Friday, 6 September 2019

Ceisteanna (1630)

Brendan Smith

Ceist:

1630. Deputy Brendan Smith asked the Minister for Transport, Tourism and Sport the supports being provided to the haulage sector to prepare for Brexit; his plans to implement additional measures; and if he will make a statement on the matter. [36489/19]

Amharc ar fhreagra

Freagraí scríofa (Ceist ar Transport)

My Department has maintained close contact with road haulage stakeholders in the context of Brexit and continues to work with the industry representative bodies to keep hauliers and business informed of developments, in keeping with our long-established practice. My officials held meetings in May, July and August with representatives of Freight Transport Association Ireland and the Irish Road Haulage Association to discuss Brexit and the whole-of-Government preparations and, importantly, industry preparations.
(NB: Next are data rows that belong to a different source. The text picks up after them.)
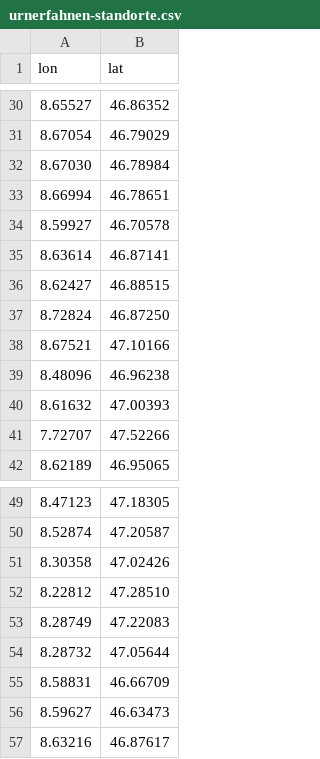
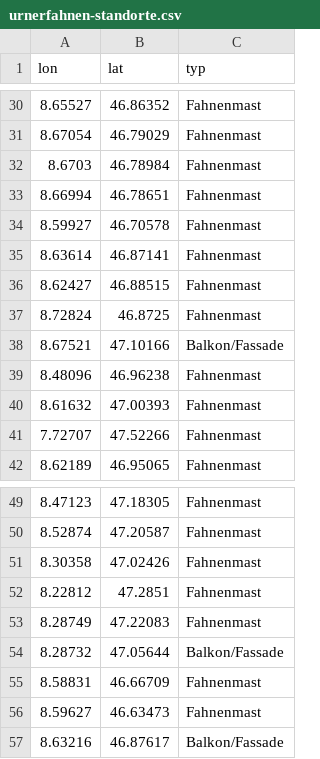
Before and after one commit to polettif/urnerfahnen, a CSV file: urnerfahnen-standorte.csv, drawn as a sheet; only a part is shown, gaps mark what is left out; the diff covers the shown part only; the diff names each change by its address in the sheet, - before the commit and + after, or states it on an @@ line.

```diff
--- a/urnerfahnen-standorte.csv
+++ b/urnerfahnen-standorte.csv
+column C (typ), rows 30-42: Fahnenmast | Fahnenmast | Fahnenmast | Fahnenmast | Fahnenmast | Fahnenmast | Fahnenmast | Fahnenmast | Balkon/Fassade | Fahnenmast | Fahnenmast | Fahnenmast | Fahnenmast; rows 49-57: Fahnenmast | Fahnenmast | Fahnenmast | Fahnenmast | Fahnenmast | Balkon/Fassade | Fahnenmast | Fahnenmast | Balkon/Fassade
-A32 (lon): 8.67030
+A32 (lon): 8.6703
-B37 (lat): 46.87250
+B37 (lat): 46.8725
-B52 (lat): 47.28510
+B52 (lat): 47.2851
```
Also changed, not shown: 2 added rows, 1 removed row and 5 edited cells elsewhere in this file, 3 other files.
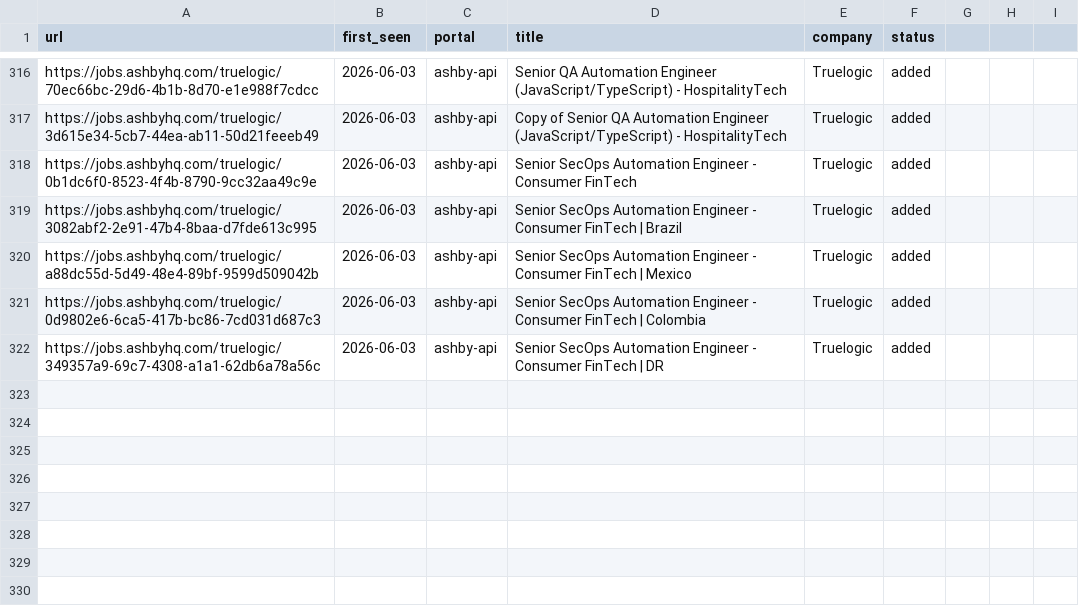
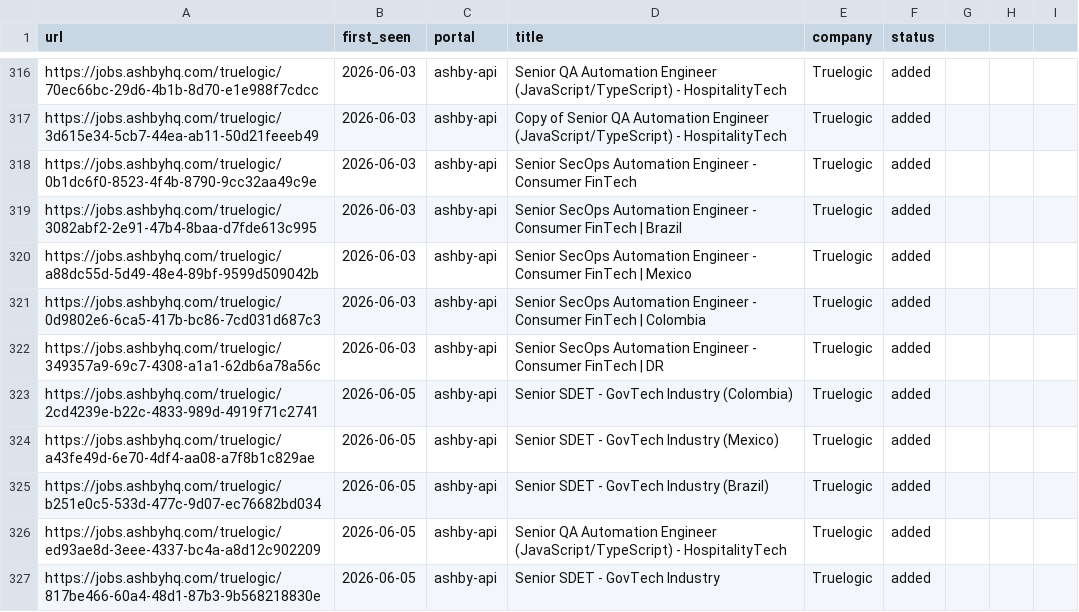
Before and after one commit to Wleon90/career-ops, a TSV file: data/scan-history.tsv, drawn as a sheet; only a part is shown, gaps mark what is left out; the diff names each change by its address in the sheet, - before the commit and + after, or states it on an @@ line.

```diff
--- a/data/scan-history.tsv
+++ b/data/scan-history.tsv
+row 323: https://jobs.ashbyhq.com/truelogic/2cd4239e-b22c-4833-989d-4919f71c2741 | 2026-06-05 | ashby-api | Senior SDET - GovTech Industry (Colombia) | Truelogic | added
+row 324: https://jobs.ashbyhq.com/truelogic/a43fe49d-6e70-4df4-aa08-a7f8b1c829ae | 2026-06-05 | ashby-api | Senior SDET - GovTech Industry (Mexico) | Truelogic | added
+row 325: https://jobs.ashbyhq.com/truelogic/b251e0c5-533d-477c-9d07-ec76682bd034 | 2026-06-05 | ashby-api | Senior SDET - GovTech Industry (Brazil) | Truelogic | added
+row 326: https://jobs.ashbyhq.com/truelogic/ed93ae8d-3eee-4337-bc4a-a8d12c902209 | 2026-06-05 | ashby-api | Senior QA Automation Engineer (JavaScript/TypeScript) - HospitalityTech | Truelogic | added
+row 327: https://jobs.ashbyhq.com/truelogic/817be466-60a4-48d1-87b3-9b568218830e | 2026-06-05 | ashby-api | Senior SDET - GovTech Industry | Truelogic | added
```
Also changed, not shown: 3 other files.
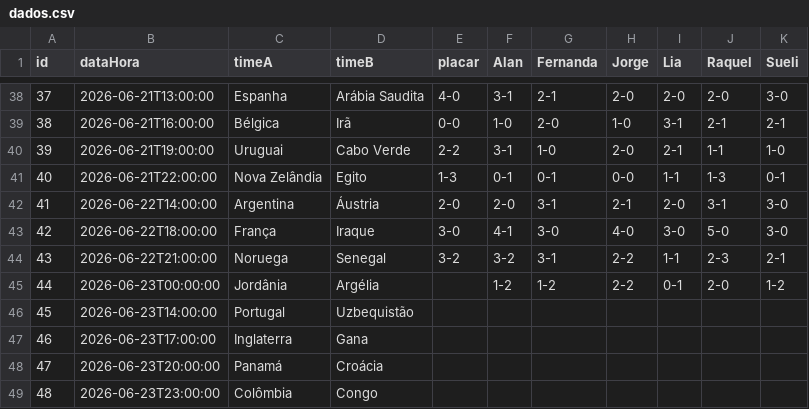
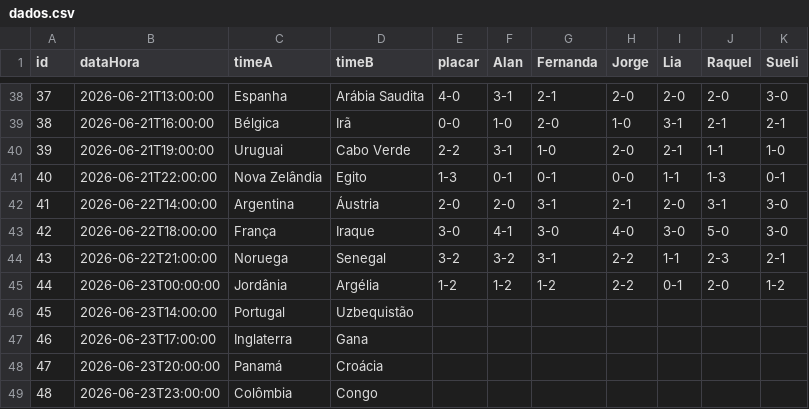
Before and after one commit to jorgerenato/bolao2026, a CSV file: dados.csv, drawn as a sheet; only a part is shown, gaps mark what is left out.

Commit message:
Update dados.csv

```diff
--- a/dados.csv
+++ b/dados.csv
@@ -44,3 +44,3 @@ id,dataHora,timeA,timeB,placar,Alan,Fernanda,Jorge,Lia,Raquel,Sueli
 43,2026-06-22T21:00:00,Noruega,Senegal,3-2,3-2,3-1,2-2,1-1,2-3,2-1
-44,2026-06-23T00:00:00,Jordânia,Argélia,,1-2,1-2,2-2,0-1,2-0,1-2
+44,2026-06-23T00:00:00,Jordânia,Argélia,1-2,1-2,1-2,2-2,0-1,2-0,1-2
 45,2026-06-23T14:00:00,Portugal,Uzbequistão,,,,,,,
```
I addressed an FTAI event on 29 August and emphasised the ongoing need for the transport and logistics sector to prepare for Brexit.

My Department hosted a Brexit Freight Forum with key road transport and maritime stakeholders including haulage industry representative bodies in January of this year. The Department of Foreign Affairs and Trade, the Revenue Commissioners and the Department of Agriculture, Food and the Marine were also in attendance and addressed the Forum. In February and March of this year, my Department was represented at the Irish Retail Grocery and Distribution Sector Roundtable events hosted by the Department of Business, Enterprise and Innovation and engagement with this sector, including haulage industry representatives, is continuing.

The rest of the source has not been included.